#### Task statement
A single number is required: the count of lines in the entries below that include the word "Faces".

-- Opening Marker --

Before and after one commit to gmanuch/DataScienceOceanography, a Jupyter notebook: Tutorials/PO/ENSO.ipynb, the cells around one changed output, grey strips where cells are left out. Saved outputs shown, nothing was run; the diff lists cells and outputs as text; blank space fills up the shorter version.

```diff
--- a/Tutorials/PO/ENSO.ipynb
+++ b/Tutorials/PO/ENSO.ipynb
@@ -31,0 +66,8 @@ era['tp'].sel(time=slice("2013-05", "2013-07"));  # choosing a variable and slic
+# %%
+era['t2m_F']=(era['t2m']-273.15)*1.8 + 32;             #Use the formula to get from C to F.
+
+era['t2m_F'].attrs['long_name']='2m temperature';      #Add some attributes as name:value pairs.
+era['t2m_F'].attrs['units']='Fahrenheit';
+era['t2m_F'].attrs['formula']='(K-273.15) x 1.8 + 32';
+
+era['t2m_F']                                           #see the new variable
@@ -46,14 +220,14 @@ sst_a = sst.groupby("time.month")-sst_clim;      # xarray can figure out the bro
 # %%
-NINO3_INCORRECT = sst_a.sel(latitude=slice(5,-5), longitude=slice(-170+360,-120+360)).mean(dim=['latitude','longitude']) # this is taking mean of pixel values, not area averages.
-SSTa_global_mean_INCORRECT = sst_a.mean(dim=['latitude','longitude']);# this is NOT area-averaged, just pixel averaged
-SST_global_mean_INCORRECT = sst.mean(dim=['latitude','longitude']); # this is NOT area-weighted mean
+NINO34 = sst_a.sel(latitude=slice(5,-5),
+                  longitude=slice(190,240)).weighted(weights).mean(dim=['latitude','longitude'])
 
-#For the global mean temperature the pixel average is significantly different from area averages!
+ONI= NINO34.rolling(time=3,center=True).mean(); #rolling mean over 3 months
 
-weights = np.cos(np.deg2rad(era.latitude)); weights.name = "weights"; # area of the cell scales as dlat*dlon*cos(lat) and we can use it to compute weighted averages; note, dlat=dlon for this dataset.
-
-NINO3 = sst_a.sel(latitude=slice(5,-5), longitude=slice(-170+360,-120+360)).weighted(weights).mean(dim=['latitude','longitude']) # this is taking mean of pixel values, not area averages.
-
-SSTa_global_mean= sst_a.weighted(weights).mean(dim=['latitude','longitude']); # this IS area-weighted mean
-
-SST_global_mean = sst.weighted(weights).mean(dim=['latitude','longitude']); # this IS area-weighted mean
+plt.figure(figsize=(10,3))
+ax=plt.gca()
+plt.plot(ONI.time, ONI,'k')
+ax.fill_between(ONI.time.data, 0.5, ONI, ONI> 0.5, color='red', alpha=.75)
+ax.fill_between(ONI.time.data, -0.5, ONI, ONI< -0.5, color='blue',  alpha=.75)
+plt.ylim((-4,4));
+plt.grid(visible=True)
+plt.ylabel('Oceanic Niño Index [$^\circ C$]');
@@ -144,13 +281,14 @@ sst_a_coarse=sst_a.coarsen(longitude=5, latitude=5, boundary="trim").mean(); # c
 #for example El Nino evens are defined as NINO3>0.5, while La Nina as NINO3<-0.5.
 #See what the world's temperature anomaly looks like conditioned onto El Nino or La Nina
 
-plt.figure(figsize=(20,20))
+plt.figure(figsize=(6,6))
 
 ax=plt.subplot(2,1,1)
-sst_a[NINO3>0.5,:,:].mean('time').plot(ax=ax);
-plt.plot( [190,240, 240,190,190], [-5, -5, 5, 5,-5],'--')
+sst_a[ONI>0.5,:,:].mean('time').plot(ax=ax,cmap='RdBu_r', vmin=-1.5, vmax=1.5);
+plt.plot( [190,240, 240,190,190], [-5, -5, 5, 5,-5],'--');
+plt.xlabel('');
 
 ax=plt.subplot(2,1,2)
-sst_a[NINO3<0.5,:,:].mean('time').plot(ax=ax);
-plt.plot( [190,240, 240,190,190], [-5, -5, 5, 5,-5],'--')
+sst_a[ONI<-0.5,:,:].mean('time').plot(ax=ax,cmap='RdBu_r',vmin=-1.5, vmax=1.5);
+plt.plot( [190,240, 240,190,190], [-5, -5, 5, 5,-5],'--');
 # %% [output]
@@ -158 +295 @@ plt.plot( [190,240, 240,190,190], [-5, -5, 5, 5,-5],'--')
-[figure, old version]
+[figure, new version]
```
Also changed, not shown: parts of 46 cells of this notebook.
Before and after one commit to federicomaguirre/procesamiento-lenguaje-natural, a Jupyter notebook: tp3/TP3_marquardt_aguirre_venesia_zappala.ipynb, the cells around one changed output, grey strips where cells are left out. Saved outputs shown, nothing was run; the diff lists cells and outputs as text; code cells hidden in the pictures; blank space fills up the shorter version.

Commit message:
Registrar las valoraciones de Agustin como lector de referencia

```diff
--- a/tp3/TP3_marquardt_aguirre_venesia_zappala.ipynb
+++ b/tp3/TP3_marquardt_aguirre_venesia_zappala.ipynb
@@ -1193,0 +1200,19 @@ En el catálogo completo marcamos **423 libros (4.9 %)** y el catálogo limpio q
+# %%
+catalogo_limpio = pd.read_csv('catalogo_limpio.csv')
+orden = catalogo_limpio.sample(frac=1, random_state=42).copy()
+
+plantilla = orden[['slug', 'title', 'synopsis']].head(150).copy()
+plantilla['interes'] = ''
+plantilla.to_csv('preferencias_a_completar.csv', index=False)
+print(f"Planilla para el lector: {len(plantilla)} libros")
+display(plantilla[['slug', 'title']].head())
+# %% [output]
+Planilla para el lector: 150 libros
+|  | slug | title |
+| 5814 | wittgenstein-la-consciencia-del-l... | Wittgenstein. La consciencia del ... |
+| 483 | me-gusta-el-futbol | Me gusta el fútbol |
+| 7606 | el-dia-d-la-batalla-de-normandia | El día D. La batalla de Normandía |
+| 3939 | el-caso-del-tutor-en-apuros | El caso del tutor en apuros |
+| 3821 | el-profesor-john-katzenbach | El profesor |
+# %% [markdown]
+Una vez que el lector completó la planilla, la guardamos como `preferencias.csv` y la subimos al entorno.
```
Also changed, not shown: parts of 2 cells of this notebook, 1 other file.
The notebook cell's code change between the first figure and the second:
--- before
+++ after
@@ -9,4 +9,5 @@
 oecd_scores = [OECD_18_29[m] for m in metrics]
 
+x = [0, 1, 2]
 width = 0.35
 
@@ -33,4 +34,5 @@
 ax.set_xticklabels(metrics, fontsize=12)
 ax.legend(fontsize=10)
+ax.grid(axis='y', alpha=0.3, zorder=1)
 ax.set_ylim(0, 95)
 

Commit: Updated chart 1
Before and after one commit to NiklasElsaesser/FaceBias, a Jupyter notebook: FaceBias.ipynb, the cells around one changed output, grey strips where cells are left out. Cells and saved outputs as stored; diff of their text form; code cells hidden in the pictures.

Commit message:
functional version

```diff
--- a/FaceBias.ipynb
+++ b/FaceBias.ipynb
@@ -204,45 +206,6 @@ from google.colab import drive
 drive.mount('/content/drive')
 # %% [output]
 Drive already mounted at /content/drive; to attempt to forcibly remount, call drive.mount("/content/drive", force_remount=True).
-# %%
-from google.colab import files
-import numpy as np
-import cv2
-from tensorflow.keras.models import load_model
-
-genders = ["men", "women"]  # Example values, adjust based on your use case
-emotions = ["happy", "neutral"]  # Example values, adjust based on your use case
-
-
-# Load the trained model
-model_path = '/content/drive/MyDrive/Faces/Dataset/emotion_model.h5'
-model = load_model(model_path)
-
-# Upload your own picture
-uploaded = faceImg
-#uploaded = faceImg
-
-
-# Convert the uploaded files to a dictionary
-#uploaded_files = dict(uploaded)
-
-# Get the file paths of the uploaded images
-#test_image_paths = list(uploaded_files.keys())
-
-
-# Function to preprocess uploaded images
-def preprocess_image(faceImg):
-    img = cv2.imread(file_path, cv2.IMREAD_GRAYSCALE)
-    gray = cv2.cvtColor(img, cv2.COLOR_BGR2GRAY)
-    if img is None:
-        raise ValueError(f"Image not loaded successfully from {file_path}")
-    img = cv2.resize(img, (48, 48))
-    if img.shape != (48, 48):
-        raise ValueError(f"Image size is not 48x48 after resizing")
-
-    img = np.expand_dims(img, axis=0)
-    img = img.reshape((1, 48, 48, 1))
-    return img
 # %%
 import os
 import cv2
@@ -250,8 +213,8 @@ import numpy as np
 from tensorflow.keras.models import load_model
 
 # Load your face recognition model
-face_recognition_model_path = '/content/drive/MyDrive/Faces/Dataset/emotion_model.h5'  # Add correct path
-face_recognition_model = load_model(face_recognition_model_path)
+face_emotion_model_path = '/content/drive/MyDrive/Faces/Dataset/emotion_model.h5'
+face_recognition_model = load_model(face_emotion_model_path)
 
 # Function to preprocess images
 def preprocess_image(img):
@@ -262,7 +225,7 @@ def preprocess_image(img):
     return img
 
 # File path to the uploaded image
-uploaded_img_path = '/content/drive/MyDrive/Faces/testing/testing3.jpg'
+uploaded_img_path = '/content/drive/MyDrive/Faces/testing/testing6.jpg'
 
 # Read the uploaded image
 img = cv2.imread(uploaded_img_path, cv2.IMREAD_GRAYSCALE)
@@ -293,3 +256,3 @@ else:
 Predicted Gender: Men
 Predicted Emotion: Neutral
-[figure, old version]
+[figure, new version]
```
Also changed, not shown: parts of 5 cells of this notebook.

-- Closing Marker --

#### Expected answer
5